    • Place the CodeProject keyword within the <category> element that is the direct child of an <item>. This marks just the one item as consumable.
    • Leverage the Rel-Tag Microformat. Check out the links if you've never heard of them. It's really simple. All you need to do is place an anchor tag somewhere in you blog article's content. E.g.:

      <a href="" rel="tag">CodeProject</a>

      If you don't want this link visible just use a style to hide it (e.g. style="display:none") – we'll still pick it up.

      The URL in the anchor can be any URL you like but we thought it would be useful to point to your blog articles page here on CodeProject:<your member id>

    Note that there is a minimum length of 1000 characters for blog entries (excluding HTML). Any entries under this length will not be consumed.

    Administrators and staff are able to consume all blog entries in a feed regardless of the marker tag. If you don't have access to your RSS feed and are unable to mark them with CodeProject you may request that we turn this feature on for you.

  7. Are formats other than RSS supported?

    Not at the moment but if there is demand for this we will consider adding support.

  8. How often does content get pulled down from my blog?

    Typically on a nightly basis.

  9. Will I have as great an audience with blog articles as with regular articles?

    Yes. Everywhere you currently see regular "hand-written" articles, Technical Blog articles will also be visible. Pages that list articles will have an option to filter out Technical Blog articles however. Though the default is to list all article types.

  10. Do you support <content:encoded>?

    Yes. If we find this element in your feed it will be taken as the article's content. Which means the <description> element will then be used only for the article description. If there is no <content:encoded> element we use <description> as article description and content.

  11. What is 'LastPolled' and how does it differ from 'LastUpdated'?

    The 'Last Polled' column indicates when your RSS feed was last polled for new content. A date/time here indicates that your feed URL is valid and was successfully read.

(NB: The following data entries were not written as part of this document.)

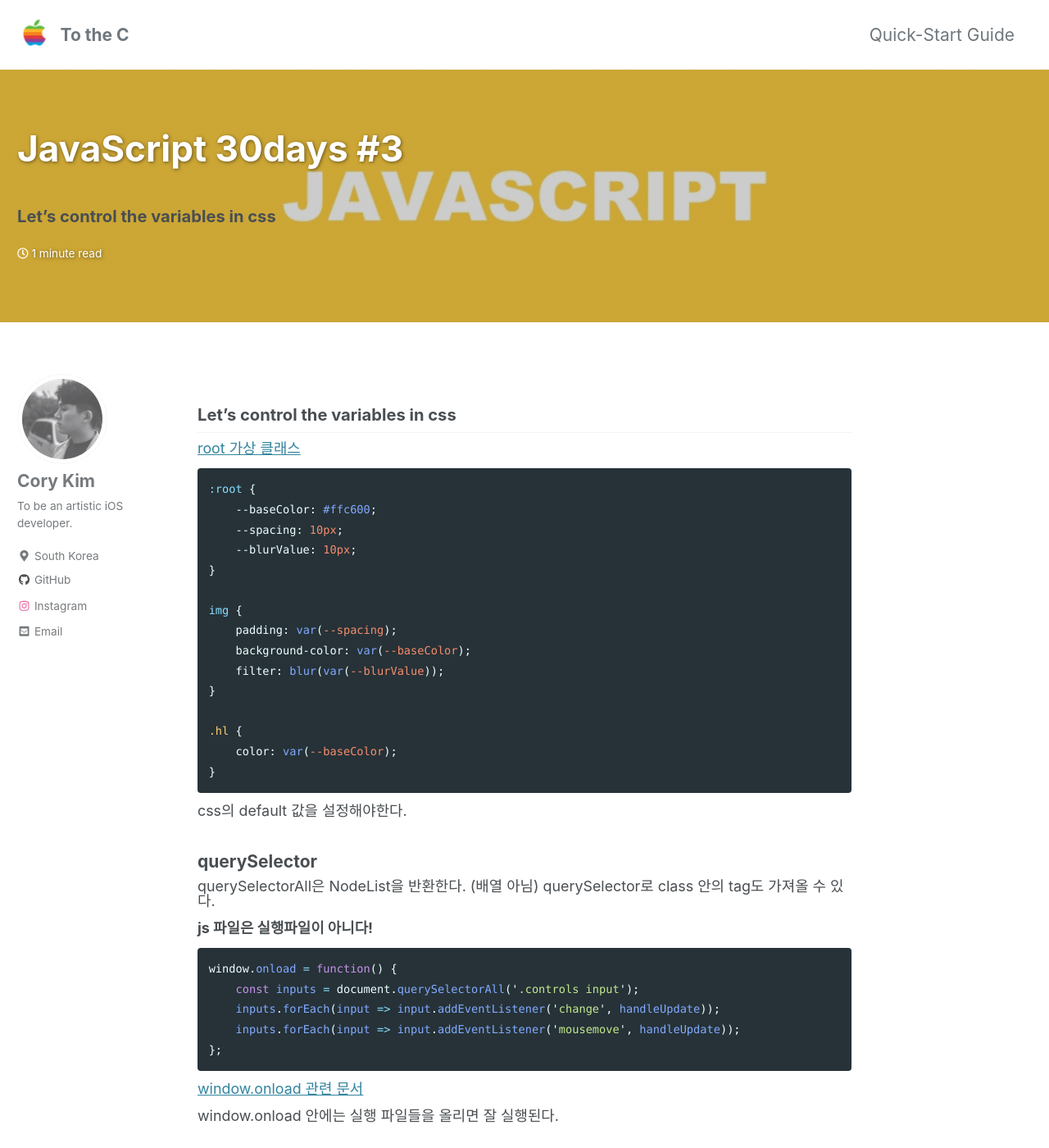
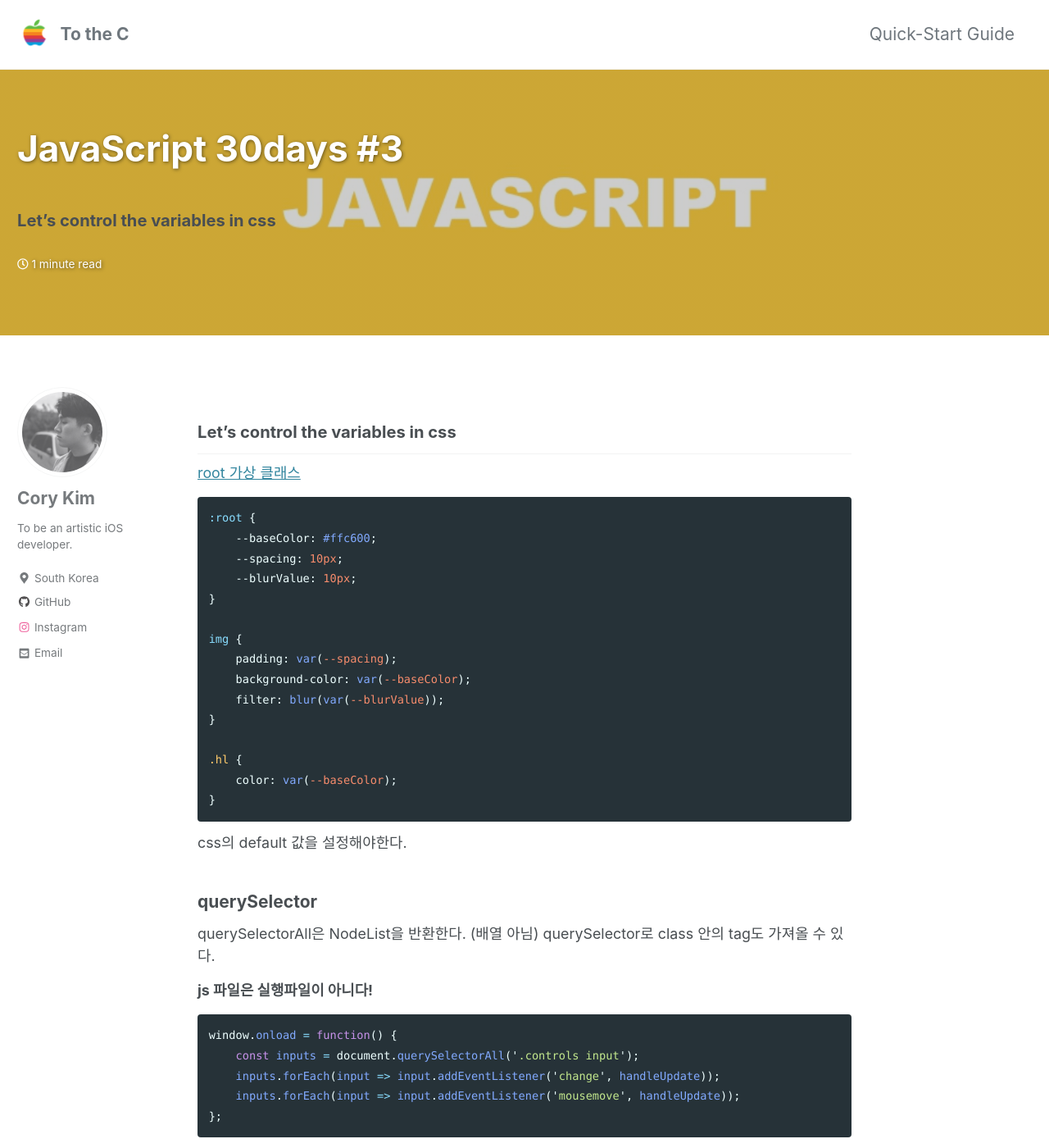
Before and after one commit to corykim0829/corykim0829.github.io, a Jekyll site: the page built from _posts/2019-03-15-js30days-3.md, in a window 1280 px wide and 1400 px high. Shown: the whole window at 82% size. Built offline with Jekyll 4.4.1, drawn with Linux system fonts in a browser that asks for light colours; cached includes are drawn as plain includes.

Commit message:
change: line-height

```diff
--- a/_sass/minimal-mistakes/_base.scss
+++ b/_sass/minimal-mistakes/_base.scss
@@ -13,7 +13,7 @@ body {
   padding: 0;
   color: $text-color;
   font-family: $global-font-family;
-  line-height: 1;
+  line-height: 1.5;
 
   &.overflow--hidden {
     /* when primary navigation is visible, the content in the background won't scroll */
@@ -28,7 +28,7 @@ h4,
 h5,
 h6 {
   margin: 2em 0 0.5em;
-  line-height: 1;
+  line-height: 1.5;
   font-family: $header-font-family;
   font-weight: bold;
 }
```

Conversely, if you see 'Never' this means either your URL was not reachable or does not contain a valid RSS feed.

    The 'Last Updated' column indicates when new content last aggregated as articles. If you see 'Never' this means no articles have ever been created from your RSS feed.